**Material shown**.
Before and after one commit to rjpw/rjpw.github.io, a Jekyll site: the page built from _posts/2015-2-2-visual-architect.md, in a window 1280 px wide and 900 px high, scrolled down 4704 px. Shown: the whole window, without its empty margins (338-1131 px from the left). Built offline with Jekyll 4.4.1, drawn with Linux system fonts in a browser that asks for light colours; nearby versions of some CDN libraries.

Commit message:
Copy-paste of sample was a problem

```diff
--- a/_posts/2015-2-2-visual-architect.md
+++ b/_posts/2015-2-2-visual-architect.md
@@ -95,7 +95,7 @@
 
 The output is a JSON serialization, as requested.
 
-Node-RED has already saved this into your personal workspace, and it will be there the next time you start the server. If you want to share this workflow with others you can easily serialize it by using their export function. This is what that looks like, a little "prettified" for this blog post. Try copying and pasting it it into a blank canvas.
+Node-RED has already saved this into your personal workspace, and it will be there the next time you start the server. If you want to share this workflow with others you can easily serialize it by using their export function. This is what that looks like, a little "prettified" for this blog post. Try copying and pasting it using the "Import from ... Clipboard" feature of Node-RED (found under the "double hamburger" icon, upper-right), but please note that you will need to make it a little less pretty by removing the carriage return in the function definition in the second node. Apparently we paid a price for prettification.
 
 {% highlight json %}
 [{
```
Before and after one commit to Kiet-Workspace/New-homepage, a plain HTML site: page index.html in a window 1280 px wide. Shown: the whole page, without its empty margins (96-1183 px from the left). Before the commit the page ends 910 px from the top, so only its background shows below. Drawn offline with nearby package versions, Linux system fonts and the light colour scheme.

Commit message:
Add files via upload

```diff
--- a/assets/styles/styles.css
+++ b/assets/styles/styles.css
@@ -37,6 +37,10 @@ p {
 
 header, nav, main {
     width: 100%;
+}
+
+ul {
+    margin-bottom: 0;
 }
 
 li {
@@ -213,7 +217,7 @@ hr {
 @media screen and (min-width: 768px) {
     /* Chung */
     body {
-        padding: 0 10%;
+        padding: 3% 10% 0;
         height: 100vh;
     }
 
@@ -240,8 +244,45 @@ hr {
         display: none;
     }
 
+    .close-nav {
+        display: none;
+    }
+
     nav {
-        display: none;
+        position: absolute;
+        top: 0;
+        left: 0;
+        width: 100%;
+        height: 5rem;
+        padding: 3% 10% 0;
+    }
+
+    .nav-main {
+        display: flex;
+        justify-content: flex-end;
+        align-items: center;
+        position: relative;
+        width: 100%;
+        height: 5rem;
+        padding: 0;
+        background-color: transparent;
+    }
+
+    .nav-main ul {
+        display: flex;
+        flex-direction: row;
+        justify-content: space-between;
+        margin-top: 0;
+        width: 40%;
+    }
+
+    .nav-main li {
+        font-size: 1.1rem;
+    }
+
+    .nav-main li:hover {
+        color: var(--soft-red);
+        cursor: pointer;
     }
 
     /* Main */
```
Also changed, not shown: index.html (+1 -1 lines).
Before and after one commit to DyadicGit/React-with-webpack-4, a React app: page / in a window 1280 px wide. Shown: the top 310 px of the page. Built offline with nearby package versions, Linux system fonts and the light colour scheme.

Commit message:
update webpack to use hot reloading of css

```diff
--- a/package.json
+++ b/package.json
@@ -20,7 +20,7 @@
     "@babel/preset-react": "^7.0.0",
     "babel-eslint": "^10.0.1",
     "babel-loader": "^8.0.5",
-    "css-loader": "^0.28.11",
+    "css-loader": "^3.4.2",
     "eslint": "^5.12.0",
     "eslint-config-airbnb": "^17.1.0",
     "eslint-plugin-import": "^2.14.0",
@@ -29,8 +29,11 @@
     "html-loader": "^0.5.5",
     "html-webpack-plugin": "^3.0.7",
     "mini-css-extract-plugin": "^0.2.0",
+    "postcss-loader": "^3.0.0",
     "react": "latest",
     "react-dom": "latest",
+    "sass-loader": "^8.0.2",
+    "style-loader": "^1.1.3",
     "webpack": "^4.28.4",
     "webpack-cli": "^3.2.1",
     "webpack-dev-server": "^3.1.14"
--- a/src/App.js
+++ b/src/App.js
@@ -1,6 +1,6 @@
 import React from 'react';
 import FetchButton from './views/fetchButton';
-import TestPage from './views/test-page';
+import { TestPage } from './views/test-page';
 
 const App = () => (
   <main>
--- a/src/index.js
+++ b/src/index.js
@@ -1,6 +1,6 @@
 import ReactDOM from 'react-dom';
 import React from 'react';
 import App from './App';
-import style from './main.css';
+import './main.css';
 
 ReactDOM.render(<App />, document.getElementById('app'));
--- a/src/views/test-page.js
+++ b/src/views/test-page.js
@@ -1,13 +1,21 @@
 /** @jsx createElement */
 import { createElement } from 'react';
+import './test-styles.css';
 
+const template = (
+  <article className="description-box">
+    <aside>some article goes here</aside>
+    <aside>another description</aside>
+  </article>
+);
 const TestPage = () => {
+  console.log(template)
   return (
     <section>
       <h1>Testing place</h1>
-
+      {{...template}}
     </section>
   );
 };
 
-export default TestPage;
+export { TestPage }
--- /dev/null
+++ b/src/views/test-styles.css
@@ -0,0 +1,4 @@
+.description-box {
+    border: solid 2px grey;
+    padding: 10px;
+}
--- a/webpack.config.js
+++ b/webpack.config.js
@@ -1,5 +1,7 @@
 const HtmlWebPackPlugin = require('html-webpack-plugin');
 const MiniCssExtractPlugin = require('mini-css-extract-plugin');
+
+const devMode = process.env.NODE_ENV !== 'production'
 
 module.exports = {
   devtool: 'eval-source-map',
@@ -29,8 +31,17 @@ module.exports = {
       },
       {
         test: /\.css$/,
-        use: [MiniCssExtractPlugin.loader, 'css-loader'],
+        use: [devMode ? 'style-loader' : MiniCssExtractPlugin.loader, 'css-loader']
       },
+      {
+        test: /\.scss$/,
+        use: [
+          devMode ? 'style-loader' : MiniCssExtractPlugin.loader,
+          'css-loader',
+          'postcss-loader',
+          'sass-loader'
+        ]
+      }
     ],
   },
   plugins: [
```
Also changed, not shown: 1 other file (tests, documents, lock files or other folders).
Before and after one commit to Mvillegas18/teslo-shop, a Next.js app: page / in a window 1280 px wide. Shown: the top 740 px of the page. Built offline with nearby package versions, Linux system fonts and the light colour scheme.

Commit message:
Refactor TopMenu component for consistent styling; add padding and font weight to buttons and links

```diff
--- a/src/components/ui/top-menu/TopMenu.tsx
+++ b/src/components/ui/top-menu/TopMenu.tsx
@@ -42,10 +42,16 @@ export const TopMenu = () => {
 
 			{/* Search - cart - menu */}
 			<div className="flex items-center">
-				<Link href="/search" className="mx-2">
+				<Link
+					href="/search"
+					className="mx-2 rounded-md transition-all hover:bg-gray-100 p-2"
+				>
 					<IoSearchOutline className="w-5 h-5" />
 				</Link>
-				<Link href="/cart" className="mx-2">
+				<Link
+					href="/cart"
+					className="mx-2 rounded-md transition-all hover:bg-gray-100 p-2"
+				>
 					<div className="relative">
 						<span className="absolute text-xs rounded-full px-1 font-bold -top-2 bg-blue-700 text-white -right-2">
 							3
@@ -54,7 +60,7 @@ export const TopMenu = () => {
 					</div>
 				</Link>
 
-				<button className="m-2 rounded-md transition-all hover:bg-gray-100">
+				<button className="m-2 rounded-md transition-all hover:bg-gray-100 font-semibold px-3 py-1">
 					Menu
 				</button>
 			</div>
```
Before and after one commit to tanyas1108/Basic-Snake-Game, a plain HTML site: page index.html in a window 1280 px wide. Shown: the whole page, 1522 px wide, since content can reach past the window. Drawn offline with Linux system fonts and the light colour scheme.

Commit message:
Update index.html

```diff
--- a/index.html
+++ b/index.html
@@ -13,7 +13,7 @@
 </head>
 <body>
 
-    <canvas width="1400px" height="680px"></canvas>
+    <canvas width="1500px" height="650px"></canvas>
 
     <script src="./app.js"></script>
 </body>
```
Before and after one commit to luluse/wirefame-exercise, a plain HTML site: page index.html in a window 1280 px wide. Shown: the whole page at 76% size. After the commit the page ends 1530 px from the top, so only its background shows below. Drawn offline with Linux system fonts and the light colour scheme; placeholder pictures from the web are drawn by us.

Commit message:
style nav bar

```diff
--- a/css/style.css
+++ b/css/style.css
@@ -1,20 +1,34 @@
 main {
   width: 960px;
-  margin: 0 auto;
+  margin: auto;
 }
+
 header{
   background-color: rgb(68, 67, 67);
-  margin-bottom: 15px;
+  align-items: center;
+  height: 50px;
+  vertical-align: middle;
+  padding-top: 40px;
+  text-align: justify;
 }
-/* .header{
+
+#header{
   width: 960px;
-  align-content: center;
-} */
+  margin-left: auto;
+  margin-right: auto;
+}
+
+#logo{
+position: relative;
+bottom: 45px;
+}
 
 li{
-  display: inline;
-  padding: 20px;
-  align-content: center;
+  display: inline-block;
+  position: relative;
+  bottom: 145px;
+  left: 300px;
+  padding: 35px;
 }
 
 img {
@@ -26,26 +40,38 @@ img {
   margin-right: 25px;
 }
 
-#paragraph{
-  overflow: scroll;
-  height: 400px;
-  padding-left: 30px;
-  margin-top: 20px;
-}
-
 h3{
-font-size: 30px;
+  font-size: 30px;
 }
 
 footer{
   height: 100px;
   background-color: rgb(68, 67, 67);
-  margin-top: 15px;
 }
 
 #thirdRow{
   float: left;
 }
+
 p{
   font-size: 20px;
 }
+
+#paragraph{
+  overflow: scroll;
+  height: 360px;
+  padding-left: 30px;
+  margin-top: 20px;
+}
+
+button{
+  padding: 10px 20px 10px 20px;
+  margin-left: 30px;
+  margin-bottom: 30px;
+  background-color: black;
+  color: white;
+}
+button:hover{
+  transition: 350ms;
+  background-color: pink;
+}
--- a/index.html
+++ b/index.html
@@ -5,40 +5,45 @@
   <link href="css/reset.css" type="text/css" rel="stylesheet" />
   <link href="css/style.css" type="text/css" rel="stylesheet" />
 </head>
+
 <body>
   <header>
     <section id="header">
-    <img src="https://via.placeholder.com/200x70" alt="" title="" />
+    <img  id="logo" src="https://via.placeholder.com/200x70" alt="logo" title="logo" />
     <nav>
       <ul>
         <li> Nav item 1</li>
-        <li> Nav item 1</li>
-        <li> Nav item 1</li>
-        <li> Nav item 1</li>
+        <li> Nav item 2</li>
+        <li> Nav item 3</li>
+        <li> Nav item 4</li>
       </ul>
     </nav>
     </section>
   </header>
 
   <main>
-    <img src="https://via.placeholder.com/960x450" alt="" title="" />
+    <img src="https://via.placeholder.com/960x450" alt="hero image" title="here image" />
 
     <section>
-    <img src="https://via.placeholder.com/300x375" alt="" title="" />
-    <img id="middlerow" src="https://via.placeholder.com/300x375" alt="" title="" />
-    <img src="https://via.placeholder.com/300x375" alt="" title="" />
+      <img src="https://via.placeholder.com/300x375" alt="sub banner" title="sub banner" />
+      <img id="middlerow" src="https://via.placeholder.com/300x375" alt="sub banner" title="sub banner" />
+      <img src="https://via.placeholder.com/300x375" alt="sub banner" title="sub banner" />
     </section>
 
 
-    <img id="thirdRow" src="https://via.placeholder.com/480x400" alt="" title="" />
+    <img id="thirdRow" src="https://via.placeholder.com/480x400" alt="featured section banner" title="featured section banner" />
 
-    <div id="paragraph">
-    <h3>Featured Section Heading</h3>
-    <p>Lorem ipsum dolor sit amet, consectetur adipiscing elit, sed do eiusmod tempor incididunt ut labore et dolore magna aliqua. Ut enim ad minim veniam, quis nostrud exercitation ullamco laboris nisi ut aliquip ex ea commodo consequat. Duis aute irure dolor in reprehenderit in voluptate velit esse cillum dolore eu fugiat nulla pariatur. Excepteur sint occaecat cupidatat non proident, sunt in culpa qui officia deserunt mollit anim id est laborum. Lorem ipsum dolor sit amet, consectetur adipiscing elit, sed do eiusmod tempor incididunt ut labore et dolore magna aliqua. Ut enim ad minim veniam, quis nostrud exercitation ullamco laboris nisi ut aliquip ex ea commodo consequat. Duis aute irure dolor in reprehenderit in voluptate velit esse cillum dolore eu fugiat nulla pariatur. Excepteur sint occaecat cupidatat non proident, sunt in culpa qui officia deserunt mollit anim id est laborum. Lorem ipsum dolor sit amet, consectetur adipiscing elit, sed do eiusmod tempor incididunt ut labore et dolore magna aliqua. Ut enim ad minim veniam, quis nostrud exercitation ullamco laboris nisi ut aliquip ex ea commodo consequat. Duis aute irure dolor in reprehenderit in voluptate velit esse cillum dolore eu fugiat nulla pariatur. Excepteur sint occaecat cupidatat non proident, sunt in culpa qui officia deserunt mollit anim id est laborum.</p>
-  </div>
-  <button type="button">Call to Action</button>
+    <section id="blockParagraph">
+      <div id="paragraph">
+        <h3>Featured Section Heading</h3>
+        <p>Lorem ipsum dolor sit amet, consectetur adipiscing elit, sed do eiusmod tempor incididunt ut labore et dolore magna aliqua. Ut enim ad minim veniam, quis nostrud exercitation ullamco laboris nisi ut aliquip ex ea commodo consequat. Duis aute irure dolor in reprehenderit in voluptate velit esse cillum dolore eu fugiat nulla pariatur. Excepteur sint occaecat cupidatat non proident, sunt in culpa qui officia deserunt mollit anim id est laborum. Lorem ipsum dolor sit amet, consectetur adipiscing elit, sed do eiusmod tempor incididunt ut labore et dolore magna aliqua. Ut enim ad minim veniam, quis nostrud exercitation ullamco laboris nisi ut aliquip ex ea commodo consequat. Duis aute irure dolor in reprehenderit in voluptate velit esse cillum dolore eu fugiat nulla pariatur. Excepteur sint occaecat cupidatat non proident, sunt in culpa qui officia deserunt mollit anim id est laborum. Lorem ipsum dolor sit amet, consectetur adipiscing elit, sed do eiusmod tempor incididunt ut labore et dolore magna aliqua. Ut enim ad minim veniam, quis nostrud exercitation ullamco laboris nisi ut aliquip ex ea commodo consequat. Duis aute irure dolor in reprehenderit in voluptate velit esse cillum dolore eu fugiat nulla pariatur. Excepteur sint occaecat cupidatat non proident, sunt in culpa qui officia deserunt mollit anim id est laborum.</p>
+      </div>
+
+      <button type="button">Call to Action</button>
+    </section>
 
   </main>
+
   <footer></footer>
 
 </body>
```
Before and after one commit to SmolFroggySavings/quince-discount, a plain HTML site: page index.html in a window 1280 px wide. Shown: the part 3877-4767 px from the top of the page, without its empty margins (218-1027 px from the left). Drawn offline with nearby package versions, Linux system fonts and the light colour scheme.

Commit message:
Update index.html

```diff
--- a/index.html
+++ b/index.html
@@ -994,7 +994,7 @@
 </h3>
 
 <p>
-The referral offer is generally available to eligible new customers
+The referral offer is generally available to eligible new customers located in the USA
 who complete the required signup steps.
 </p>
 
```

**Problem to work on**. If a line in the entries above contains the word "const", copy it.

**Result for this task**.
 const App = () => (
+const template = (
 const TestPage = () => {
 const HtmlWebPackPlugin = require('html-webpack-plugin');
 const MiniCssExtractPlugin = require('mini-css-extract-plugin');
+const devMode = process.env.NODE_ENV !== 'production'
@@ -42,10 +42,16 @@ export const TopMenu = () => {
@@ -54,7 +60,7 @@ export const TopMenu = () => {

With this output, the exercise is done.